Back to basics:
The National Center for Health reports over five million people in the U.S. suffer from a hernia and more than one million abdominal hernia repairs are performed annually. In this post, we discuss what a hernia is, how it is treated and the role of robotic hernia repair.
What is a Hernia?
A hernia is a hole in the tissues that make up the belly/abdomen through which some fat or intestine can get into and cause abdominal bulging and possibly abdominal pain.
Hernias can occur on the belly or in the groin.
How do we treat hernias?
There is no way to repair hernias without surgery. However, some hernias may be safe to watch with close monitoring.
A hernia repair aims to bring the tissues from around the hole back together. Sometimes, we will place a piece of mesh over this area to strengthen the repair and decrease the risk of hernia recurrence.
Robotic hernia repair:
Robotic surgery allows us to perform a hernia repair with three or four small cuts/incisions across the abdomen. These serve as access points for us to get instruments into the belly for repair.

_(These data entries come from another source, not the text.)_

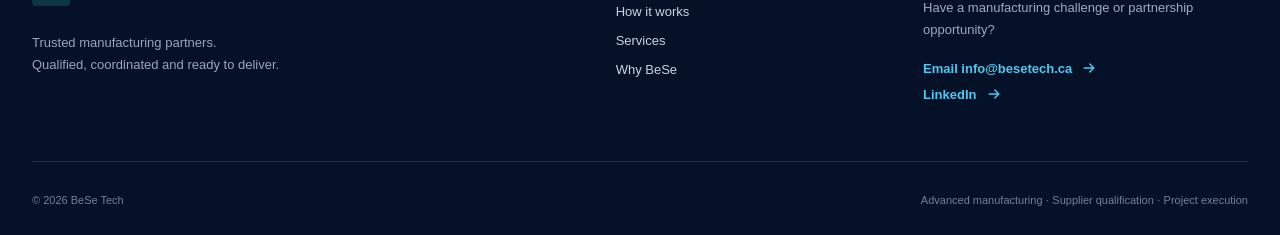
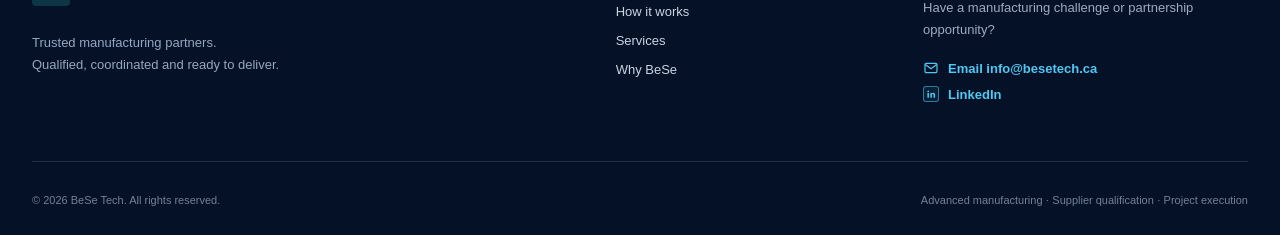
Before and after one commit to baharehb/bese-tech-nextjs, a Next.js app: page / in a window 1280 px wide. Shown: the part 5824-6059 px from the top of the page. Built offline with nearby package versions, Linux system fonts and the light colour scheme.

Commit message:
Finalize footer contact styling

```diff
--- a/components/home/Icons.tsx
+++ b/components/home/Icons.tsx
@@ -24,6 +24,23 @@ export function Check() {
   );
 }
 
+export function EmailIcon() {
+  return (
+    <svg aria-hidden="true" viewBox="0 0 24 24" fill="none" stroke="currentColor" strokeWidth="1.8" strokeLinecap="round" strokeLinejoin="round">
+      <rect x="3" y="5" width="18" height="14" rx="2" />
+      <path d="m4 7 8 6 8-6" />
+    </svg>
+  );
+}
+
+export function LinkedInIcon() {
+  return (
+    <svg aria-hidden="true" viewBox="0 0 24 24" fill="currentColor">
+      <path d="M6.45 8.48H3.1V19h3.35V8.48ZM4.77 3.2A1.94 1.94 0 1 0 4.76 7.08 1.94 1.94 0 0 0 4.77 3.2ZM19.9 12.97c0-3.17-1.69-4.65-3.95-4.65a3.43 3.43 0 0 0-3.11 1.71V8.48H9.49V19h3.35v-5.21c0-1.37.26-2.7 1.96-2.7 1.68 0 1.7 1.57 1.7 2.79V19h3.35l.05-6.03Z" />
+    </svg>
+  );
+}
+
 export function Icon({ name }: { name: IconName }) {
   const paths: Record<IconName, React.ReactNode> = {
     search: <><circle cx="10.5" cy="10.5" r="5.5" /><path d="m15 15 4 4M4 4h5M4 7h3" /></>,
--- a/components/home/SiteFooter.tsx
+++ b/components/home/SiteFooter.tsx
@@ -1,6 +1,6 @@
 import type { Translation } from "@/lib/i18n/translations";
 import { Brand } from "./Brand";
-import { Arrow } from "./Icons";
+import { EmailIcon, LinkedInIcon } from "./Icons";
 
 const LINKED_IN_URL = "https://www.linkedin.com/company/besetech/";
 
@@ -21,11 +21,11 @@ export function SiteFooter({ footer }: { footer: Translation["footer"] }) {
         <div className="footer-contact">
           <strong>{footer.contactTitle}</strong>
           <p>{footer.contactP}</p>
-          <a href="#contact">{footer.connect} <Arrow /></a>
-          <a href={LINKED_IN_URL} target="_blank" rel="noreferrer">LinkedIn <Arrow /></a>
+          <a href="#contact"><EmailIcon /> {footer.connect}</a>
+          <a href={LINKED_IN_URL} target="_blank" rel="noreferrer"><span className="linkedin-icon-box"><LinkedInIcon /></span> LinkedIn</a>
         </div>
       </div>
-      <div className="shell footer-bottom"><span>© 2026 BeSe Tech</span><span>{footer.bottom}</span></div>
+      <div className="shell footer-bottom"><span>© 2026 BeSe Tech. {footer.rights}</span><span>{footer.bottom}</span></div>
     </footer>
   );
 }
--- a/lib/i18n/translations.ts
+++ b/lib/i18n/translations.ts
@@ -77,7 +77,7 @@ export const TRANSLATIONS = {
     },
     promise: { eyebrow: "Our promise", title: "Complex manufacturing.", em: "Clearer decisions.", p: "We help you get the right part, from the right partner, with the right controls—on time and with confidence.", button: "Discuss a project" },
     contact: { eyebrow: "Start a conversation", title: "Tell us about your project.", p: "Share a short overview directly with the BeSe Tech team.", subject: "Title", subjectPlaceholder: "Project or manufacturing need", email: "Your email", emailPlaceholder: "you@company.com", description: "Description", descriptionPlaceholder: "Describe the part, requirements, timeline or partnership opportunity.", send: "Send message", sending: "Sending…", success: "Thank you. Your message was sent successfully.", error: "We couldn’t send your message. Please try again or email info@besetech.ca.", rateLimit: "Too many messages were submitted. Please wait 15 minutes and try again.", note: "Messages submitted through this form are addressed to info@besetech.ca. Please do not include passwords or other highly sensitive information. We’ll reply to the email address you provide." },
-    footer: { leftP: "Trusted manufacturing partners.\nQualified, coordinated and ready to deliver.", navTitle: "Explore", navLinks: ["How it works", "Services", "Why BeSe"], contactTitle: "Start a conversation", contactP: "Have a manufacturing challenge or partnership opportunity?", connect: "Email info@besetech.ca", bottom: "Advanced manufacturing · Supplier qualification · Project execution" },
+    footer: { leftP: "Trusted manufacturing partners.\nQualified, coordinated and ready to deliver.", navTitle: "Explore", navLinks: ["How it works", "Services", "Why BeSe"], contactTitle: "Start a conversation", contactP: "Have a manufacturing challenge or partnership opportunity?", connect: "Email info@besetech.ca", rights: "All rights reserved.", bottom: "Advanced manufacturing · Supplier qualification · Project execution" },
   },
   fr: {
     nav: ["Comment ça marche", "Services", "Pourquoi BeSe"],
@@ -157,7 +157,7 @@ export const TRANSLATIONS = {
     },
     promise: { eyebrow: "Notre promesse", title: "Fabrication complexe.", em: "Décisions plus claires.", p: "Nous vous aidons à obtenir la bonne pièce, du bon partenaire, avec les bons contrôles — à temps et en toute confiance.", button: "Discuter d'un projet" },
     contact: { eyebrow: "Commencer une conversation", title: "Parlez-nous de votre projet.", p: "Partagez un bref aperçu directement avec l’équipe de BeSe Tech.", subject: "Titre", subjectPlaceholder: "Projet ou besoin de fabrication", email: "Votre courriel", emailPlaceholder: "vous@entreprise.com", description: "Description", descriptionPlaceholder: "Décrivez la pièce, les exigences, l’échéancier ou l’occasion de partenariat.", send: "Envoyer le message", sending: "Envoi…", success: "Merci. Votre message a été envoyé avec succès.", error: "Nous n’avons pas pu envoyer votre message. Réessayez ou écrivez à info@besetech.ca.", rateLimit: "Trop de messages ont été envoyés. Attendez 15 minutes avant de réessayer.", note: "Les messages soumis au moyen de ce formulaire sont adressés à info@besetech.ca. N’incluez pas de mots de passe ni d’autres renseignements très sensibles. Nous répondrons à l’adresse fournie." },
-    footer: { leftP: "Partenaires de fabrication de confiance.\nQualifiés, coordonnés et prêts à livrer.", navTitle: "Explorer", navLinks: ["Comment ça marche", "Services", "Pourquoi BeSe"], contactTitle: "Commencer une conversation", contactP: "Vous avez un défi de fabrication ou une opportunité de partenariat ?", connect: "Écrire à info@besetech.ca", bottom: "Fabrication avancée · Qualification des fournisseurs · Exécution de projet" },
+    footer: { leftP: "Partenaires de fabrication de confiance.\nQualifiés, coordonnés et prêts à livrer.", navTitle: "Explorer", navLinks: ["Comment ça marche", "Services", "Pourquoi BeSe"], contactTitle: "Commencer une conversation", contactP: "Vous avez un défi de fabrication ou une opportunité de partenariat ?", connect: "Écrire à info@besetech.ca", rights: "Tous droits réservés.", bottom: "Fabrication avancée · Qualification des fournisseurs · Exécution de projet" },
   },
 } as const;
 
```
Also changed, not shown: app/globals.css.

The surgeon will be at the bedside during the first part of the operation. The surgeon will place the cuts on the belly, the robot will be pushed up to the bedside and the instruments will be placed into the abdomen. Once the robot is in position, the surgeon will sit at a nearby console. The robot carries out every motion the surgeon makes at the console. The robot does not make any independent movements that the surgeon does not direct.
The mesh goes into the abdomen via one of these incisions. The surgeon will then place the mesh on the abdominal wall and complete the hernia repair.

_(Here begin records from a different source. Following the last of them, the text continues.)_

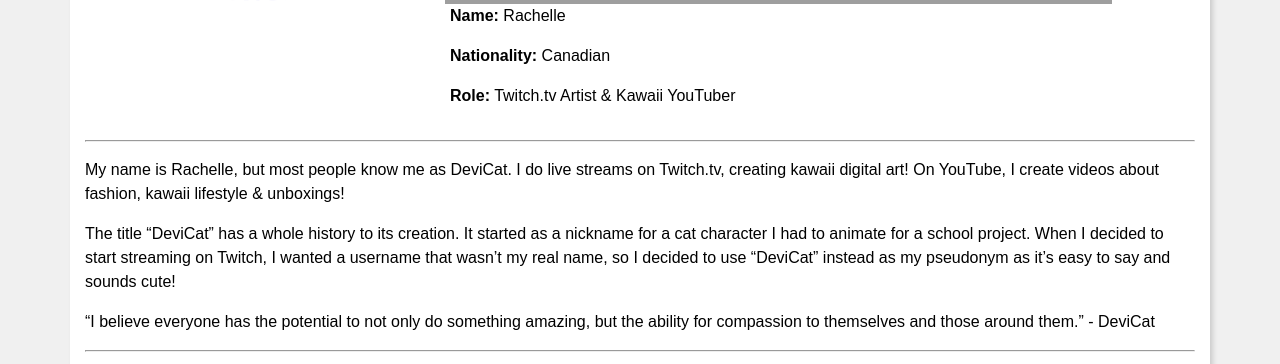
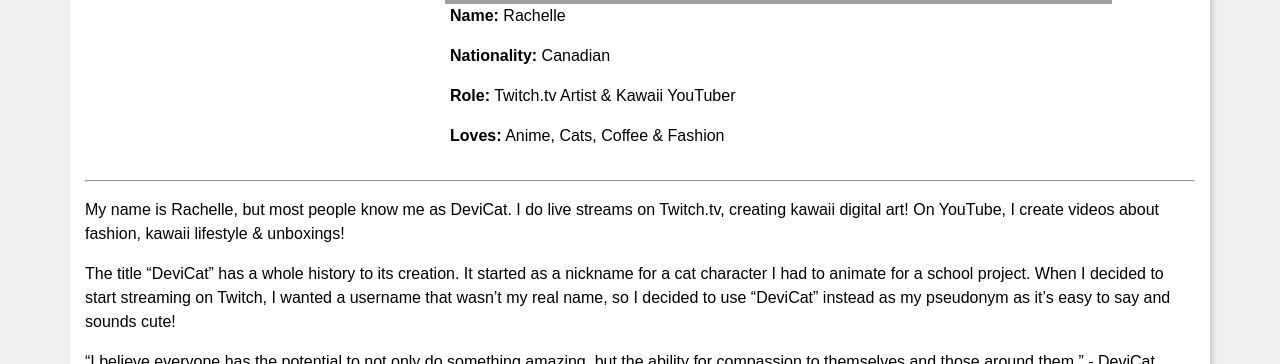
Before and after one commit to DeviCatOutlet/devicatoutlet.github.io, a Jekyll site: the page built from about.md, in a window 1280 px wide and 900 px high, cut to the strip 424-788 px from the top of the window. Built offline with Jekyll 4.4.1, drawn with Linux system fonts in a browser that asks for light colours; our own code applies the rules of GitHub Pages for plain Markdown files.

Commit message:
Update about page

```diff
--- a/about.md
+++ b/about.md
@@ -6,7 +6,7 @@
   * **Name:** Rachelle
   * **Nationality:** Canadian
   * **Role:** Twitch.tv Artist & Kawaii YouTuber
-
+  * **Loves:** Anime, Cats, Coffee & Fashion
 
   ---
 
```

Once the hernia repair is done, the surgeon will return to the patient’s bedside to close the abdominal access points.
Who is a candidate for robotic hernia repair?
Deciding between open vs. robotic hernia repair is based on the patient’s medical and surgical history and hernia size. Our Hernia Center navigator, Heather West, can assess you for a hernia and discuss possible treatment options. You can schedule your appointment by calling 713-798-MEND (6363).
By Heather West, PA-C, Specialty Abdominal Wall Surgery, Division of Trauma and Acute Care Surgery